_Extracted data entries:_
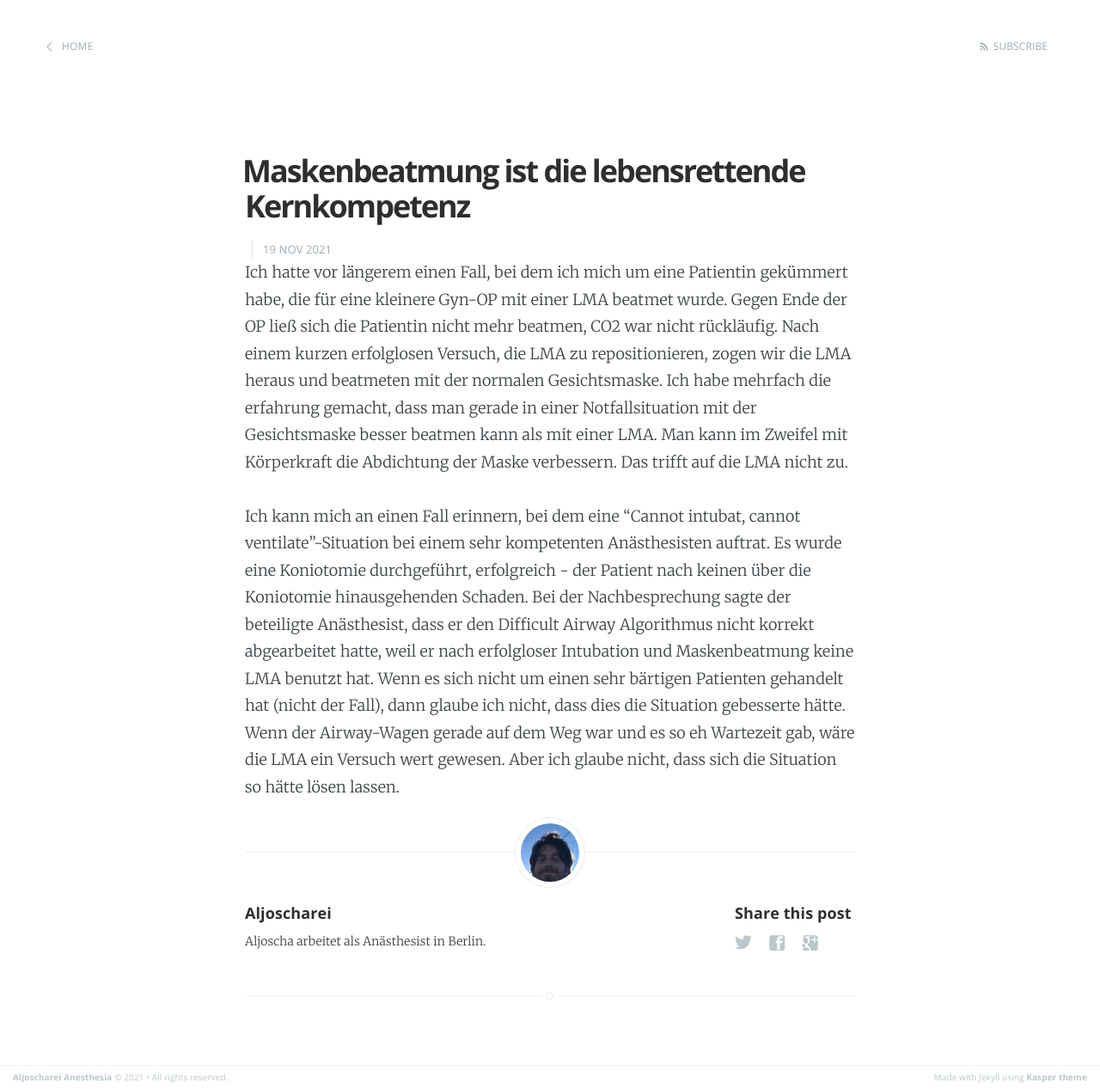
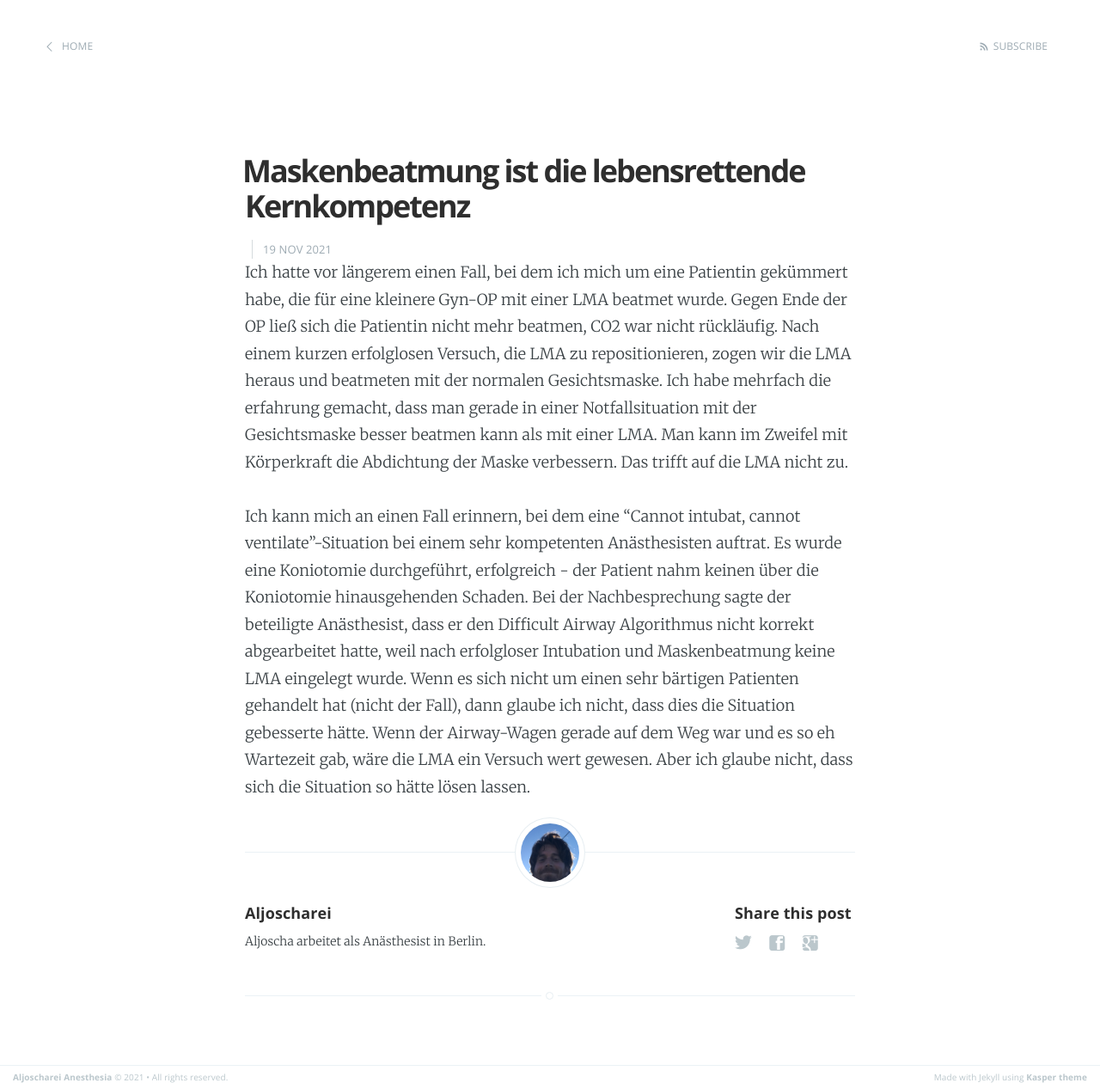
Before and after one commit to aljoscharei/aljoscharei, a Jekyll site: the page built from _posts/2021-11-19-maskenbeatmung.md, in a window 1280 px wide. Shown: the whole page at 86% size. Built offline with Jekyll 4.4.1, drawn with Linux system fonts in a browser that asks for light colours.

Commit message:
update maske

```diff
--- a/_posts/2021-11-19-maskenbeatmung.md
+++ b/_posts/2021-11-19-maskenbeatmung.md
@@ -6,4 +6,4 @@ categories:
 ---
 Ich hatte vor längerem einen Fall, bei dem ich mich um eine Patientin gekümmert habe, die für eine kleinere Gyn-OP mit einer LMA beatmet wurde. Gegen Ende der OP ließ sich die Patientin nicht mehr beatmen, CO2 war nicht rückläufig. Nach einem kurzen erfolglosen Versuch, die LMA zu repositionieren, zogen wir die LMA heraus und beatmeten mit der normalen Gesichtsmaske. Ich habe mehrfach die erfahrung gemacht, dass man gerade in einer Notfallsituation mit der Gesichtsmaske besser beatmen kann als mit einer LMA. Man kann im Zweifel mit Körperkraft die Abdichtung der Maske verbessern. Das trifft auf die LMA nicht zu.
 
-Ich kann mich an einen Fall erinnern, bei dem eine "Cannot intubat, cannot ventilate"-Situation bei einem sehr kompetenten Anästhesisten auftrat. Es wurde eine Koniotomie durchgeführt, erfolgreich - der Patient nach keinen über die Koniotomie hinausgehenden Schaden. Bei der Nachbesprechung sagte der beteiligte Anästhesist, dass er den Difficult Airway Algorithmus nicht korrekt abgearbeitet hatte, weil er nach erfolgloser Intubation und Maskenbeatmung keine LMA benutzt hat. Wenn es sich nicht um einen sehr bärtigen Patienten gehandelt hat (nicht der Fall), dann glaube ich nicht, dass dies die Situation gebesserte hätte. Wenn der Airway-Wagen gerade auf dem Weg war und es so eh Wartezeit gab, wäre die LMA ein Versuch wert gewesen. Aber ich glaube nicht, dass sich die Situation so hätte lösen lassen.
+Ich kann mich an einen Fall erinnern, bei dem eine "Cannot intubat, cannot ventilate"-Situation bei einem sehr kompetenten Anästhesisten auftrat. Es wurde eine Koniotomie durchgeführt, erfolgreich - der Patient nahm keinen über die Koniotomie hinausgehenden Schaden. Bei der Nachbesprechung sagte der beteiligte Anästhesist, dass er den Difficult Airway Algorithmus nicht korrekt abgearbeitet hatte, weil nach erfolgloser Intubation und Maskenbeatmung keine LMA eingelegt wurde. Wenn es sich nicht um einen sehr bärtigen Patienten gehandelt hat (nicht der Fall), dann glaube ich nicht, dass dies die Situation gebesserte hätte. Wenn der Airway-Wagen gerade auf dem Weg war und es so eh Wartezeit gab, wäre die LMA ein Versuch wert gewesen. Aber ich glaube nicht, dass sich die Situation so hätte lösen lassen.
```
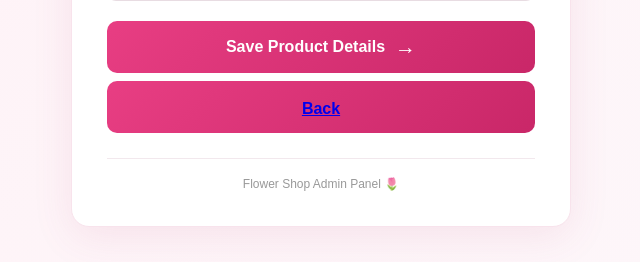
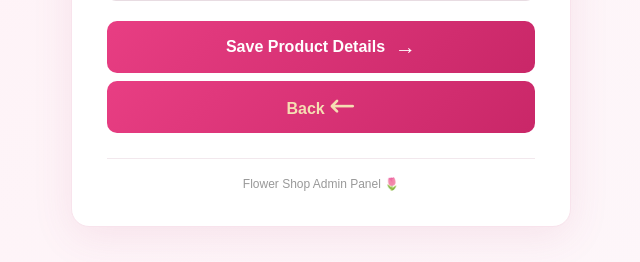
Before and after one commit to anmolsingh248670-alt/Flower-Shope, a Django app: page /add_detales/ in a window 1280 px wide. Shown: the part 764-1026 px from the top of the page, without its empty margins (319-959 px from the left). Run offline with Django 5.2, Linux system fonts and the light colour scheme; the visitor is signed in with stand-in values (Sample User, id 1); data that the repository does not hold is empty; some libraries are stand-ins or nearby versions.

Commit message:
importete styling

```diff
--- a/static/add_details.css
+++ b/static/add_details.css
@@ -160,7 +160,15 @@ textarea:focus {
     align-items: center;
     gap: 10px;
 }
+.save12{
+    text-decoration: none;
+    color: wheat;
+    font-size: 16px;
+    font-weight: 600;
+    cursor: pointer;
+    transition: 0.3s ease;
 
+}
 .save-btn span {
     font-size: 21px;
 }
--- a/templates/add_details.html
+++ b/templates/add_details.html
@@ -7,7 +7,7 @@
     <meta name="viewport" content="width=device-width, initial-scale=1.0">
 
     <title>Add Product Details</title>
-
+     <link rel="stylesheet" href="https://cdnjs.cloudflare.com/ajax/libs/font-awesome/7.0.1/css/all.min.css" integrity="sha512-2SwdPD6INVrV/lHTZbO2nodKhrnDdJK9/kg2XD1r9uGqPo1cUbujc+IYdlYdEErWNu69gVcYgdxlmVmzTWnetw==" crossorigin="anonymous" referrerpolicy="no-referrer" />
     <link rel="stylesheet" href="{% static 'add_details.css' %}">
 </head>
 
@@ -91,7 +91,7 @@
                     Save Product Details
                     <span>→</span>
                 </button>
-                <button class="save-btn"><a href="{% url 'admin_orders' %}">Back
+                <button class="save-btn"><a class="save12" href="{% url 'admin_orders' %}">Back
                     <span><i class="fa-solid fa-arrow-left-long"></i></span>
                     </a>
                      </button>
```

_Directions for this task:_ Your answer should consist of all lines above that include the string "button".

_Exercise solution:_
                 </button>
-                <button class="save-btn"><a href="{% url 'admin_orders' %}">Back
+                <button class="save-btn"><a class="save12" href="{% url 'admin_orders' %}">Back
                      </button>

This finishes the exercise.